*** Block opens ***
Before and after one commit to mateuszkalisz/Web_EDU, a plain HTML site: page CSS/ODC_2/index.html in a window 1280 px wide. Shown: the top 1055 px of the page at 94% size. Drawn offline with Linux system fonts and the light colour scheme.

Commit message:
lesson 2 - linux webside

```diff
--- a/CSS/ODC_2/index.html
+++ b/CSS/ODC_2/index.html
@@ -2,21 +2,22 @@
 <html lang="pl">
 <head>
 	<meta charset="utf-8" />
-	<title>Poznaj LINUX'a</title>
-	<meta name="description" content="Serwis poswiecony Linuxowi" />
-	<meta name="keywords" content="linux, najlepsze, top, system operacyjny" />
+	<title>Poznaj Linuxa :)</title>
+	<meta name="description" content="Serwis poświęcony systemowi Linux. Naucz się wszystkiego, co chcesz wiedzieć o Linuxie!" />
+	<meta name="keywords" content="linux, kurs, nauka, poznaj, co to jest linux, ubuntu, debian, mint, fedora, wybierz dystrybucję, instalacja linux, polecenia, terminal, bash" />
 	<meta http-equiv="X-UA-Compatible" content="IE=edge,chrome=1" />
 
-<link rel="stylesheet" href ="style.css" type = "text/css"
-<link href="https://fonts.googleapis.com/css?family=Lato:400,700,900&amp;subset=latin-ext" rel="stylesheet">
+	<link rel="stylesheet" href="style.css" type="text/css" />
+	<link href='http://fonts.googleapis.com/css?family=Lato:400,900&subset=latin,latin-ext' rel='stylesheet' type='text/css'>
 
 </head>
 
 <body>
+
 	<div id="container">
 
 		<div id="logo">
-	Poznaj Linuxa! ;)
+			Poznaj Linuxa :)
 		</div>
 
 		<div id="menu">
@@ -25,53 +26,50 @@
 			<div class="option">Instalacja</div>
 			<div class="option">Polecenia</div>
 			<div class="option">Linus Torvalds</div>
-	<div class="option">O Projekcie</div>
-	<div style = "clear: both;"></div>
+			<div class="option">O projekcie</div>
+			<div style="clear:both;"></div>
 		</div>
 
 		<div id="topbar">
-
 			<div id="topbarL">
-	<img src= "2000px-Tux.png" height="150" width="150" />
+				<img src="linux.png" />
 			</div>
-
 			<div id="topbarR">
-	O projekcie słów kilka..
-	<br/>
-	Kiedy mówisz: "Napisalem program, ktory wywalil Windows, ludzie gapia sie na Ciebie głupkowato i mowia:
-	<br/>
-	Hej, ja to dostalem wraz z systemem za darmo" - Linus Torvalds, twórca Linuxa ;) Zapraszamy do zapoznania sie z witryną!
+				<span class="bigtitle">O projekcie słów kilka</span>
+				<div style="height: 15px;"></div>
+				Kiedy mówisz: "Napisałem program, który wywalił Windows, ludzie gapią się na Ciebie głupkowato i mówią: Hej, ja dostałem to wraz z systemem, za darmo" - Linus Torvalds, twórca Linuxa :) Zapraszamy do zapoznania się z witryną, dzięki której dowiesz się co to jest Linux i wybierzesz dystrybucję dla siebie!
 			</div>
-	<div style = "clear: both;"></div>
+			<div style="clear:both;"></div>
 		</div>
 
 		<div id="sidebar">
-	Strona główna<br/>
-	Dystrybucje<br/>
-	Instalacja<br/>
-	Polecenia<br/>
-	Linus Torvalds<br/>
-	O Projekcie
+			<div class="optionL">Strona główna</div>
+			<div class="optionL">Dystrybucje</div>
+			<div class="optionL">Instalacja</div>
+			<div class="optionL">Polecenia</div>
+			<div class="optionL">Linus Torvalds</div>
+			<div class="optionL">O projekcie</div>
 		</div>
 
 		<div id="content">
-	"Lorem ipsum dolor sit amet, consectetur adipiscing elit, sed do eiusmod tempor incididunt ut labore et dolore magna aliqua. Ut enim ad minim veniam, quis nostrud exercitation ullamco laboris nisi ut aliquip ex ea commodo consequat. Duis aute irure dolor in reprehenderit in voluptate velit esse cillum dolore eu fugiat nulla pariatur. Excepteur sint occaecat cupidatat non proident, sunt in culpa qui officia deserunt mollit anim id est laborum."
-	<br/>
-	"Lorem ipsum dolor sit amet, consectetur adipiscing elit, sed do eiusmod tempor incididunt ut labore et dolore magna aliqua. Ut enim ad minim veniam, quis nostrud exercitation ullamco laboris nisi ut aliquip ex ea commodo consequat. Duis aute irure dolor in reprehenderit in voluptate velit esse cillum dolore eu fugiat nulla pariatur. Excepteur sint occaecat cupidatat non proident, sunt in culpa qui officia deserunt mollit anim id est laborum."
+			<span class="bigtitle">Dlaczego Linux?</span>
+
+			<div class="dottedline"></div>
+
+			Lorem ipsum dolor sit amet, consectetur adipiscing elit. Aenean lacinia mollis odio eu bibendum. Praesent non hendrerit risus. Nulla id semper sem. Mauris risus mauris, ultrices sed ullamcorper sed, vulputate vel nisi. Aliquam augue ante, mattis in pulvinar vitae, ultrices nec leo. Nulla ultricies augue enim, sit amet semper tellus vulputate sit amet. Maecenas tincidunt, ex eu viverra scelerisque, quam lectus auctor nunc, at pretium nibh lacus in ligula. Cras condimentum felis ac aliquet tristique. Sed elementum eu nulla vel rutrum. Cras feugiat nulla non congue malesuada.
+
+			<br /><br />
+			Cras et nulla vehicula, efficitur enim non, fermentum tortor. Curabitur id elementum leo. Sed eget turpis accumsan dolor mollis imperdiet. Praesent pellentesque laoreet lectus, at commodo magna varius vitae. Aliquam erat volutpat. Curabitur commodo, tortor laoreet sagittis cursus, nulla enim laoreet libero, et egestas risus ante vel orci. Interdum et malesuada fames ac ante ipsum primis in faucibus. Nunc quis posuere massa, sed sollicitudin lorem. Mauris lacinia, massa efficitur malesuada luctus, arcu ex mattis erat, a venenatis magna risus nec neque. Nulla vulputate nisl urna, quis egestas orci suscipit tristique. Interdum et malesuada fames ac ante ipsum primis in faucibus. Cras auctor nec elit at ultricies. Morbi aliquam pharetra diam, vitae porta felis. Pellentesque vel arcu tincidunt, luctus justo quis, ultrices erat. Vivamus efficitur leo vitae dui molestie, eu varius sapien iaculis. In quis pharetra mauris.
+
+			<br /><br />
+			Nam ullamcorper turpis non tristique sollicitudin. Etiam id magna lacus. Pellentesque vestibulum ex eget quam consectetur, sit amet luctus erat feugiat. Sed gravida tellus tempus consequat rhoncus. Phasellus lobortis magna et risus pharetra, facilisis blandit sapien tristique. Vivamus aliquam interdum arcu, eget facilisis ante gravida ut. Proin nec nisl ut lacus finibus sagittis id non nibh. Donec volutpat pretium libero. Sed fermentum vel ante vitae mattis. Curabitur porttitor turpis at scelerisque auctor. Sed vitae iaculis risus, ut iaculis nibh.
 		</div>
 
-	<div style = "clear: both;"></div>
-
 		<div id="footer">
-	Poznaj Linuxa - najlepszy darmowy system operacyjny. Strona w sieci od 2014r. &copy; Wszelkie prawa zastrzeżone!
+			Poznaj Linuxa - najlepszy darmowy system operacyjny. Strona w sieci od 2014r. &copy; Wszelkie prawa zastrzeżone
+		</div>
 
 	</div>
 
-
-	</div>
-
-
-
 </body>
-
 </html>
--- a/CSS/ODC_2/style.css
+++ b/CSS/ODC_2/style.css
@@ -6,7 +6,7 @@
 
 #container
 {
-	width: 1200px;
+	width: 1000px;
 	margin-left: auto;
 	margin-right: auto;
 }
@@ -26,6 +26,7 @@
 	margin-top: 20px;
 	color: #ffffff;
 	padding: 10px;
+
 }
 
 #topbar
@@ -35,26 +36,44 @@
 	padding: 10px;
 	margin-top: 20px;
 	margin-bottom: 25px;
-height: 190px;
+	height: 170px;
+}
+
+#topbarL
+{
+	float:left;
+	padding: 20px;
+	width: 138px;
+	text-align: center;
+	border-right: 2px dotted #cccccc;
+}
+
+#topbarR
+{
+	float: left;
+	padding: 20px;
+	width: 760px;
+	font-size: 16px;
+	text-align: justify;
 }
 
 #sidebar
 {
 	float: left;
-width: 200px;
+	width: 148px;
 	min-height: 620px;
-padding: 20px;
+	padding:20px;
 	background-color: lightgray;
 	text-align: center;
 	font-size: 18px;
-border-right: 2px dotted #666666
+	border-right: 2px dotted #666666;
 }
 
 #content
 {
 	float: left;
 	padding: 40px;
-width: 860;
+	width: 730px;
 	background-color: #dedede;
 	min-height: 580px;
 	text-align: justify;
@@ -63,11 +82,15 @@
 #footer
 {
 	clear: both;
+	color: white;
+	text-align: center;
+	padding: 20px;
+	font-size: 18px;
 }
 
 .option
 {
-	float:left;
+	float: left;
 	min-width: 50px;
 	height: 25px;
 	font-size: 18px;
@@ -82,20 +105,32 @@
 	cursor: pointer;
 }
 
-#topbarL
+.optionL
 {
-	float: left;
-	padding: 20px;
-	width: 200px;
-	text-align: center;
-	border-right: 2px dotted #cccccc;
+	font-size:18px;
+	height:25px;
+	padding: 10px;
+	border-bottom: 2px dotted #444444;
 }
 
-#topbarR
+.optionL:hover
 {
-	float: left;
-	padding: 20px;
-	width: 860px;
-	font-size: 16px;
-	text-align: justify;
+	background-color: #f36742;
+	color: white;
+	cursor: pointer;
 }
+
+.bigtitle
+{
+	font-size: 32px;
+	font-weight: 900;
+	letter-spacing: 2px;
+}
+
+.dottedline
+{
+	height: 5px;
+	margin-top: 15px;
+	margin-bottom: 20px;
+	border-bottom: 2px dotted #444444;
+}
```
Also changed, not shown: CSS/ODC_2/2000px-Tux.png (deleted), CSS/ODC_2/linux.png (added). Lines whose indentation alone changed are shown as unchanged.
*** Block closes ***
• _Exercise_:
Show every line from the entries that includes the word "height".

• _Solution to this exercise_:
-	<img src= "2000px-Tux.png" height="150" width="150" />
+				<div style="height: 15px;"></div>
-height: 190px;
+	height: 170px;
 	min-height: 620px;
 	min-height: 580px;
 	height: 25px;
+	height:25px;
+	height: 5px;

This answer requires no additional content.